X-ray is an imaging test that uses a very small dose of ionizing radiation to produce pictures of the internal parts of the body. Every part of the body can be examined through an X-ray allowing doctors to view and assess conditions ranging from broken bones to pneumonia and cancer.
X-ray is one of the oldest and most frequently used forms of medical imaging and is an extremely simple, painless, and relatively quick medical test. Traditional X-rays use film to capture images of the body’s internal structures, however, with advances in technology, digital radiography has become a more efficient and safer method of producing diagnostic X-ray images.
Like any medical procedure, X-ray scans can pose some risks. Exposure to high radiation levels can lead to health issues, fortunately, digital X-rays produce 80% less radiation than traditional X-rays, making them a safer alternative when performed by a professional.
Following the X-ray scan, a radiologist will view and interpret the results and will send them back to the doctor. In the case of a digital X-ray, the results can be stored electronically and retrieved by physicians via a secure portal usually within 24 hours of the exam.
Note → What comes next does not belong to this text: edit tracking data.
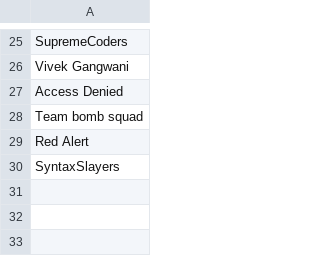
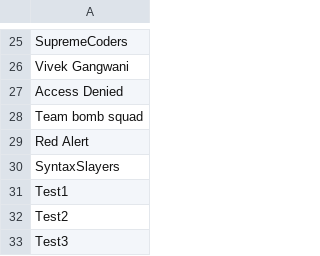
Before and after one commit to Hitstar53/Code-Red, a CSV file: codered/register/Team_Names.csv, drawn as a sheet; only a part is shown, gaps mark what is left out; the diff names each change by its address in the sheet, - before the commit and + after, or states it on an @@ line.

Commit message:
TEST

```diff
--- a/codered/register/Team_Names.csv
+++ b/codered/register/Team_Names.csv
+row 31: Test1
+row 32: Test2
+row 33: Test3
```
Also changed, not shown: 1 other file.
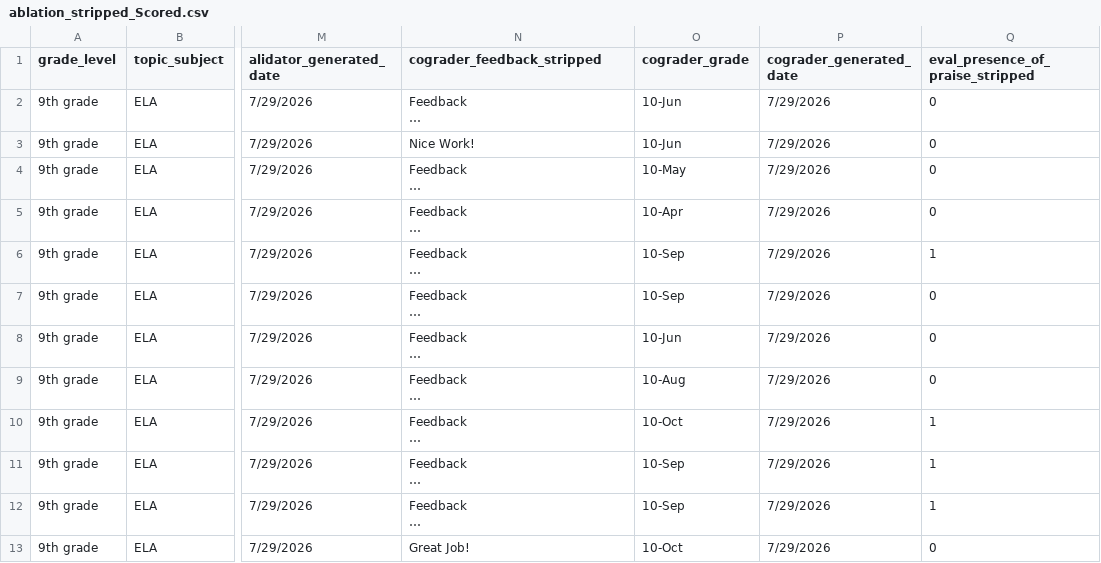
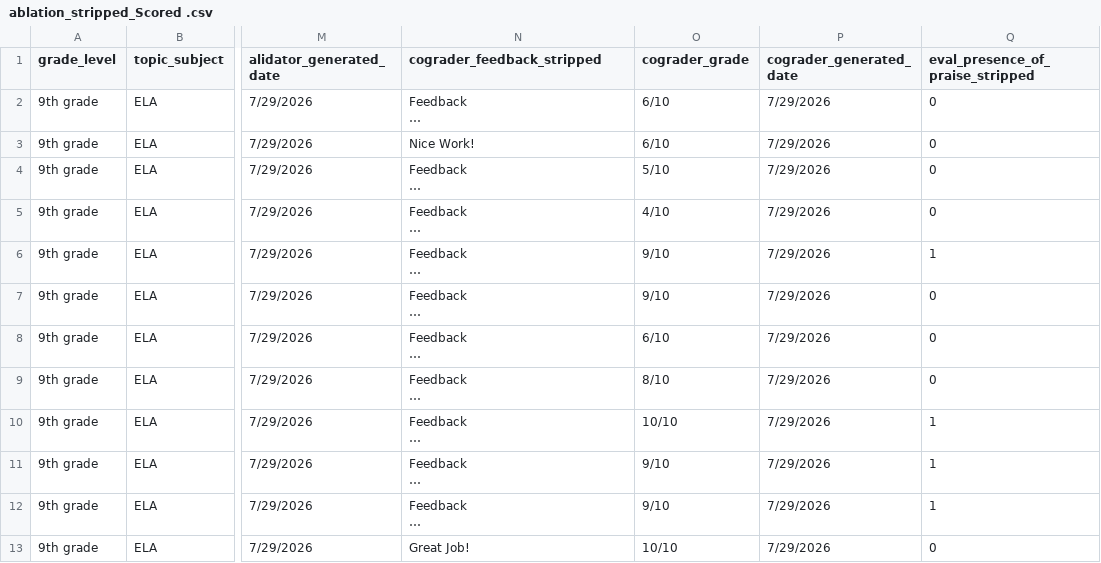
Before and after one commit to jaysyzz/eval-cograder, a CSV file: strength_acknowledgement/ablation_stripped_Scored .csv (was strength_acknowledgement/ablation_stripped_Scored.csv), drawn as a sheet; only a part is shown, gaps mark what is left out; long unchanged cells end in …; the diff names each change by its address in the sheet, - before the commit and + after, or states it on an @@ line.

```diff
--- a/strength_acknowledgement/ablation_stripped_Scored.csv
+++ b/strength_acknowledgement/ablation_stripped_Scored .csv
-O2:O3 (cograder_grade): 10-Jun
+O2:O3 (cograder_grade): 6/10
-O4 (cograder_grade): 10-May
+O4 (cograder_grade): 5/10
-O5 (cograder_grade): 10-Apr
+O5 (cograder_grade): 4/10
-O6:O7 (cograder_grade): 10-Sep
+O6:O7 (cograder_grade): 9/10
-O8 (cograder_grade): 10-Jun
+O8 (cograder_grade): 6/10
-O9 (cograder_grade): 10-Aug
+O9 (cograder_grade): 8/10
-O10 (cograder_grade): 10-Oct
+O10 (cograder_grade): 10/10
-O11:O12 (cograder_grade): 10-Sep
+O11:O12 (cograder_grade): 9/10
-O13 (cograder_grade): 10-Oct
+O13 (cograder_grade): 10/10
```
Also changed, not shown: strength_acknowledgement/Cograder_Data_Results.csv, strength_acknowledgement/Cograder_Data_Results_Scored(stability_rerun).csv, 1 other file.
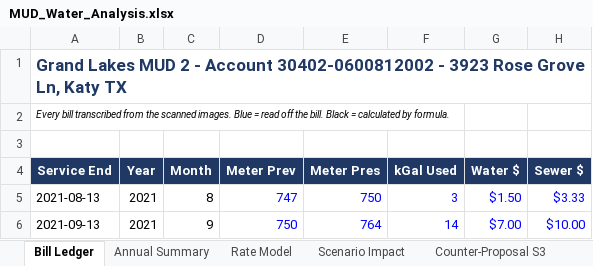
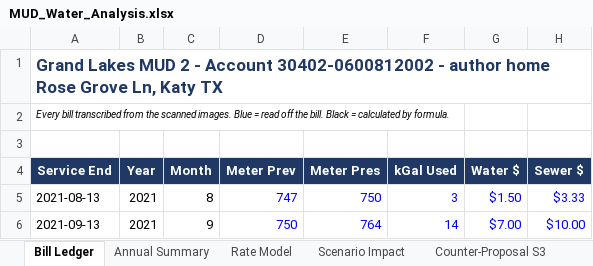
Before and after one commit to tomcat65/glmud2-fair-rates, an Excel workbook: assets/MUD_Water_Analysis.xlsx, sheet Bill Ledger, drawn as a sheet; only a part is shown; values as stored, in another font and other column widths than the file's, no borders; conditional formats not drawn; the diff names each change by its address in the sheet, - before the commit and + after, or states it on an @@ line.

```diff
--- a/assets/MUD_Water_Analysis.xlsx (sheet Bill Ledger)
+++ b/assets/MUD_Water_Analysis.xlsx (sheet Bill Ledger)
-A1 (Service End): …30402-0600812002 - 3923 Rose Grove…
+A1 (Service End): …30402-0600812002 - author home Rose Grove…
```
Also changed, not shown: sheet Scenario Impact, sheet COS Extrapolation, sheet Counter-Proposal S3, 1 other file.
X-rays are usually the first medical imaging procedure requested by physicians for diagnostic purposes, however, they can also be used to check on the progression of a condition or injury, or to assess the progress following treatment.